» **WHAT THE EXERCISE ASKS**
Show all lines containing "testira" from the data below.
DATA TO USE section start
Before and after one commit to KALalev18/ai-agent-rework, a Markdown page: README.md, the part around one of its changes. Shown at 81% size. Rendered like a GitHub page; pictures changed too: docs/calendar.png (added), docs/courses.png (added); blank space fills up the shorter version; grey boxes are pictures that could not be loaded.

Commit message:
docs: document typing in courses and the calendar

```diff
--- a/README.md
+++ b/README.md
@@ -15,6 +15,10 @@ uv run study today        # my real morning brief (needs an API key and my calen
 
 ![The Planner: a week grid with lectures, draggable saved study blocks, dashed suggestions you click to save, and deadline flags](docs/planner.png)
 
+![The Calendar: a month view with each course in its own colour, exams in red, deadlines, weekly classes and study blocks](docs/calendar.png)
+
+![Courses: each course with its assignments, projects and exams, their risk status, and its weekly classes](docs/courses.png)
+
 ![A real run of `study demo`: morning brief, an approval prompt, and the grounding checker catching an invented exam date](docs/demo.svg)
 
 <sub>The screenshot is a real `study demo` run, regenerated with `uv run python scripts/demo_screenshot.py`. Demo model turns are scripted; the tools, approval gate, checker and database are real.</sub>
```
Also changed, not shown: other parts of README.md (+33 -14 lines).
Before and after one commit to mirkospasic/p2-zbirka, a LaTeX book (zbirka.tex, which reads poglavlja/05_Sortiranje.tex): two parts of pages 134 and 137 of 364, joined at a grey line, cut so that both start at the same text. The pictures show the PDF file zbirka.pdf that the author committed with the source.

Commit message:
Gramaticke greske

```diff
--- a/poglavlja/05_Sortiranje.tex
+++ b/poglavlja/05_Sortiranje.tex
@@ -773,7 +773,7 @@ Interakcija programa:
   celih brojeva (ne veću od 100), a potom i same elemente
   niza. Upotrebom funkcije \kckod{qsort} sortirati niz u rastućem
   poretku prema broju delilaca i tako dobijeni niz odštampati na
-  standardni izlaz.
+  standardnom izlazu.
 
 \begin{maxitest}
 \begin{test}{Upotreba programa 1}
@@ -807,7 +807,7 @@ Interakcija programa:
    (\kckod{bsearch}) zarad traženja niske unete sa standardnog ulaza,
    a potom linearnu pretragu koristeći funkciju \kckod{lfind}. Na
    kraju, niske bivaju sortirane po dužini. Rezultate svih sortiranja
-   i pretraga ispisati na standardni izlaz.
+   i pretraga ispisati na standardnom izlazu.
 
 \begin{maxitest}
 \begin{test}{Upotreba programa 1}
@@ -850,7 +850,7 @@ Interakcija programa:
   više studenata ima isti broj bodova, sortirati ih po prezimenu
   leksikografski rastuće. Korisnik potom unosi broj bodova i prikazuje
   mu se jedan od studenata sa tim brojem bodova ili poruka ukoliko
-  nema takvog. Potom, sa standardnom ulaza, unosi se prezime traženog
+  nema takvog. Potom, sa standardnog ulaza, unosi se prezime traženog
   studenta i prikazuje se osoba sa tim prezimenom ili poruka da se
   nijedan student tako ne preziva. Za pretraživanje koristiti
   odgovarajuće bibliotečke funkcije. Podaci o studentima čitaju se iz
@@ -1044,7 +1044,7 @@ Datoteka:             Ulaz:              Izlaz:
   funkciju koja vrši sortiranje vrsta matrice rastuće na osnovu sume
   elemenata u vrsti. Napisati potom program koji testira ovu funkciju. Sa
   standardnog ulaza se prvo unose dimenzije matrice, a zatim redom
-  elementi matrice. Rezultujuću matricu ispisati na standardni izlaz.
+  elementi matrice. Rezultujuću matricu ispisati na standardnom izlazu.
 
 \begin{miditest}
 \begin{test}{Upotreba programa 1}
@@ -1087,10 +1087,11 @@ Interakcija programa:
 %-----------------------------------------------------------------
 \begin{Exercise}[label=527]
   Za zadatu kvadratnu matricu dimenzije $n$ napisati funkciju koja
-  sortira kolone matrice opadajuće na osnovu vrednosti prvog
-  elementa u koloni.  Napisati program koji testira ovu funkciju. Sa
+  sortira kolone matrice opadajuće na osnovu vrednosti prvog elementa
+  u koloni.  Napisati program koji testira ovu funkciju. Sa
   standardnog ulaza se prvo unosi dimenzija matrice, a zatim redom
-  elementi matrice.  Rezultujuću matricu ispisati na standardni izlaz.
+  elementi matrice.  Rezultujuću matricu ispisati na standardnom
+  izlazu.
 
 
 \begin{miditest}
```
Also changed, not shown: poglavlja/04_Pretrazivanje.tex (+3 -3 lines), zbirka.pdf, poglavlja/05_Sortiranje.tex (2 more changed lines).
DATA TO USE section end
» **WRITTEN SOLUTION**
   elemenata u vrsti. Napisati potom program koji testira ovu funkciju. Sa
-  elementa u koloni.  Napisati program koji testira ovu funkciju. Sa
+  u koloni.  Napisati program koji testira ovu funkciju. Sa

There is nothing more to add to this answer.